EXERCISE PROMPT. Filter the listing below down to the lines with the word "fonts" and copy those.

++++++++++++++++++++

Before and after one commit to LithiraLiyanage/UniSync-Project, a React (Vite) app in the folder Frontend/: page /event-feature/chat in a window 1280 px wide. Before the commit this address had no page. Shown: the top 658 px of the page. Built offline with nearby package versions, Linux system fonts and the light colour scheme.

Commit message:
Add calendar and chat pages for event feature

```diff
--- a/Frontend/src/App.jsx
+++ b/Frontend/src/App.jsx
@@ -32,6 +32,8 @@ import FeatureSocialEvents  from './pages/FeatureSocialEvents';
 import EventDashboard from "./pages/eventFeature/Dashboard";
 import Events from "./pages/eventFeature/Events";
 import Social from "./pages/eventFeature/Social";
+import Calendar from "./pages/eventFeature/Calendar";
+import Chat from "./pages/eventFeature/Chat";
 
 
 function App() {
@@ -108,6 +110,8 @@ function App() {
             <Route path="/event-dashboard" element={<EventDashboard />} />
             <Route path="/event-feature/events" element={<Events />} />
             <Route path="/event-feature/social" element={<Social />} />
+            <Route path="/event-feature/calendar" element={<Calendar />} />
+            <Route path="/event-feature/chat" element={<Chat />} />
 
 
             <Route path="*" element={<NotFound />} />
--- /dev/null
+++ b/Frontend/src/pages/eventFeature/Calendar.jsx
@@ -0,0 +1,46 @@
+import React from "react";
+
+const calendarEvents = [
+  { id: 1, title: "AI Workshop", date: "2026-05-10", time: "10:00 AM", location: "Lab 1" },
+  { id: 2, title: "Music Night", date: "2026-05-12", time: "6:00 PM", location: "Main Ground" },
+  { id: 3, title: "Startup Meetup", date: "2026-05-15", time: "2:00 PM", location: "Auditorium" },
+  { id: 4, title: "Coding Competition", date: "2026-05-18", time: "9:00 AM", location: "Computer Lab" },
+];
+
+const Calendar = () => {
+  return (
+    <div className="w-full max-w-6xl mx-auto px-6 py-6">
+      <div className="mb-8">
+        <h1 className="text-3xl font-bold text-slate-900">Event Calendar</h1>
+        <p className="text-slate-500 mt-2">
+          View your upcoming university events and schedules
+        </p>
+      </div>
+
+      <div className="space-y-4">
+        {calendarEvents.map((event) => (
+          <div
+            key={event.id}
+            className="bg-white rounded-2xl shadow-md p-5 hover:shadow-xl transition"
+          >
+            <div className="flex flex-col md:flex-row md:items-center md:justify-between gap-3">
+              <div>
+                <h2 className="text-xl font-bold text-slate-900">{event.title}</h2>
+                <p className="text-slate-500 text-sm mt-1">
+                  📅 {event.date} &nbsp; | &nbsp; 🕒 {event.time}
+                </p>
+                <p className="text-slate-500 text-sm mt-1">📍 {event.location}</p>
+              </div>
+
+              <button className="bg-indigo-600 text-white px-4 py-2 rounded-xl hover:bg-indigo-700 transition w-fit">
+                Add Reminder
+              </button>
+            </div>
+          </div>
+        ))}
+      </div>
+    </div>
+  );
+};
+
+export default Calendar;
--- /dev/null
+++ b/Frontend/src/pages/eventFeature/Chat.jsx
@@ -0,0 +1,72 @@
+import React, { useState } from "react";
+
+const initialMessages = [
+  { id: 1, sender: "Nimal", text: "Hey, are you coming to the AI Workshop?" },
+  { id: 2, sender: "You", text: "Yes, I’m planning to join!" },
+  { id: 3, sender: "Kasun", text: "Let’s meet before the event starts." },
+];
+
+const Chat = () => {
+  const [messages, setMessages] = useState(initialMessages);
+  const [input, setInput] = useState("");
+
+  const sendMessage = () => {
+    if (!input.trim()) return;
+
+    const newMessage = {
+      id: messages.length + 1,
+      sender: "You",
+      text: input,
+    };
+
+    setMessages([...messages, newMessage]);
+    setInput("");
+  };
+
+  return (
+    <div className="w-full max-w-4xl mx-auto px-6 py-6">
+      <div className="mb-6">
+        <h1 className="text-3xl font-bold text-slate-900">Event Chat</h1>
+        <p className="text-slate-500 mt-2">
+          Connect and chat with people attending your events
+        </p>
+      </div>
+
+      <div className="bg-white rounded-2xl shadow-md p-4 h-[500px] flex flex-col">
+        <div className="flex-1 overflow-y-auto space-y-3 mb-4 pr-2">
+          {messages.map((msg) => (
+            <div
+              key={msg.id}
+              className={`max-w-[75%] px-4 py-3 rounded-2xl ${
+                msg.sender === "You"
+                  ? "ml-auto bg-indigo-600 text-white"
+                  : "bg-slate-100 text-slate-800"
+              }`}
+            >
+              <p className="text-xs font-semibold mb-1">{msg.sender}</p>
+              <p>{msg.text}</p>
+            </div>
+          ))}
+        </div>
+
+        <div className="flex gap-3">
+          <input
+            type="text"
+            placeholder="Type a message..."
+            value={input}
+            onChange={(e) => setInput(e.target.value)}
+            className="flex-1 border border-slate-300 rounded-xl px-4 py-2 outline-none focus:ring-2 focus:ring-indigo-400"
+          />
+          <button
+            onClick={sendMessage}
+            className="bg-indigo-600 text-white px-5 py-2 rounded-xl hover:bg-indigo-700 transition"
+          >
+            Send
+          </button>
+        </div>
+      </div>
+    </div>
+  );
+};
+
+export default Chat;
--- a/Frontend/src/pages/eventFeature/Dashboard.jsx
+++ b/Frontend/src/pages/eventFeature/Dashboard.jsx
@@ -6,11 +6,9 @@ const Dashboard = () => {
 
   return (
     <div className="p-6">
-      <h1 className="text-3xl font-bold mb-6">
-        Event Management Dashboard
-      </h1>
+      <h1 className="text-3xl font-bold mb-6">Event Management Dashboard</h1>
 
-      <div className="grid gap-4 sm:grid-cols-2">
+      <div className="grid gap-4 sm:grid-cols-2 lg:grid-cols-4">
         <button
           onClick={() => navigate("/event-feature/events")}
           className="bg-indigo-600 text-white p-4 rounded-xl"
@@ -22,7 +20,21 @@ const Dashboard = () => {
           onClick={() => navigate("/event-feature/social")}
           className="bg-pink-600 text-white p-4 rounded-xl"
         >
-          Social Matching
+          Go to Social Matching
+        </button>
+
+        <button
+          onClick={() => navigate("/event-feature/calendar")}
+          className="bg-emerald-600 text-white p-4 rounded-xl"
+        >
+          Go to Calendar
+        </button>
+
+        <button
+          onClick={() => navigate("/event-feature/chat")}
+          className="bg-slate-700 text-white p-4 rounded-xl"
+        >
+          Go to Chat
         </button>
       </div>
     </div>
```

++++++++++++++++++++

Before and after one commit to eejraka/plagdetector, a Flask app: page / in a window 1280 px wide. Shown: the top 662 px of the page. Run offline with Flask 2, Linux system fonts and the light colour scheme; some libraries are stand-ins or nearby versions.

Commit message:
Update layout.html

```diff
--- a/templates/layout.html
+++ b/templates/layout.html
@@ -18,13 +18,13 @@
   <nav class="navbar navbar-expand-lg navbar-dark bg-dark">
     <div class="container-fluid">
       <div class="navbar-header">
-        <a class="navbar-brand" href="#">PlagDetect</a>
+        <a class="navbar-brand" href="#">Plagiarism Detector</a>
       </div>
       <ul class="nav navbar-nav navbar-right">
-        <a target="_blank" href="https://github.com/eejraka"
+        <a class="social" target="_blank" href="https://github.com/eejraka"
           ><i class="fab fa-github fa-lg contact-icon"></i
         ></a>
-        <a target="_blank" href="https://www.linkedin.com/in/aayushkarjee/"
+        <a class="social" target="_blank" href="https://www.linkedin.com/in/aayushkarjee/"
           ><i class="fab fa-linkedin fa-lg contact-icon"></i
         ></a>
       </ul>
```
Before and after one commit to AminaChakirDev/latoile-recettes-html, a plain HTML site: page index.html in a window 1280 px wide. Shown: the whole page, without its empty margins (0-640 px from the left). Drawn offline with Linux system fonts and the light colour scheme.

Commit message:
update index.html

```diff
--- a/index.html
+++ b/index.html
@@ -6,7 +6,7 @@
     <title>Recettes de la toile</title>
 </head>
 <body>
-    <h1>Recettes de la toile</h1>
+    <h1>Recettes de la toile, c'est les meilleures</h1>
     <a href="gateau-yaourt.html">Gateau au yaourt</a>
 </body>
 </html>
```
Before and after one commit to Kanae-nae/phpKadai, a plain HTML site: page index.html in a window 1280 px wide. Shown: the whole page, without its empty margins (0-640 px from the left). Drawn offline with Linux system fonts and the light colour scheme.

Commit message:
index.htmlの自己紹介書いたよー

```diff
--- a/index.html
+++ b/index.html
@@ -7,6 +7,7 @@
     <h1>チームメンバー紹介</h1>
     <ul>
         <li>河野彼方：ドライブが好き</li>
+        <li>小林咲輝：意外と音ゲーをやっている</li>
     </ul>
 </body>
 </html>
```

++++++++++++++++++++

EXERCISE RESULT.
Before and after one commit to LithiraLiyanage/UniSync-Project, a React (Vite) app in the folder Frontend/: page /event-feature/chat in a window 1280 px wide. Before the commit this address had no page. Shown: the top 658 px of the page. Built offline with nearby package versions, Linux system fonts and the light colour scheme.
Before and after one commit to eejraka/plagdetector, a Flask app: page / in a window 1280 px wide. Shown: the top 662 px of the page. Run offline with Flask 2, Linux system fonts and the light colour scheme; some libraries are stand-ins or nearby versions.
Before and after one commit to AminaChakirDev/latoile-recettes-html, a plain HTML site: page index.html in a window 1280 px wide. Shown: the whole page, without its empty margins (0-640 px from the left). Drawn offline with Linux system fonts and the light colour scheme.
Before and after one commit to Kanae-nae/phpKadai, a plain HTML site: page index.html in a window 1280 px wide. Shown: the whole page, without its empty margins (0-640 px from the left). Drawn offline with Linux system fonts and the light colour scheme.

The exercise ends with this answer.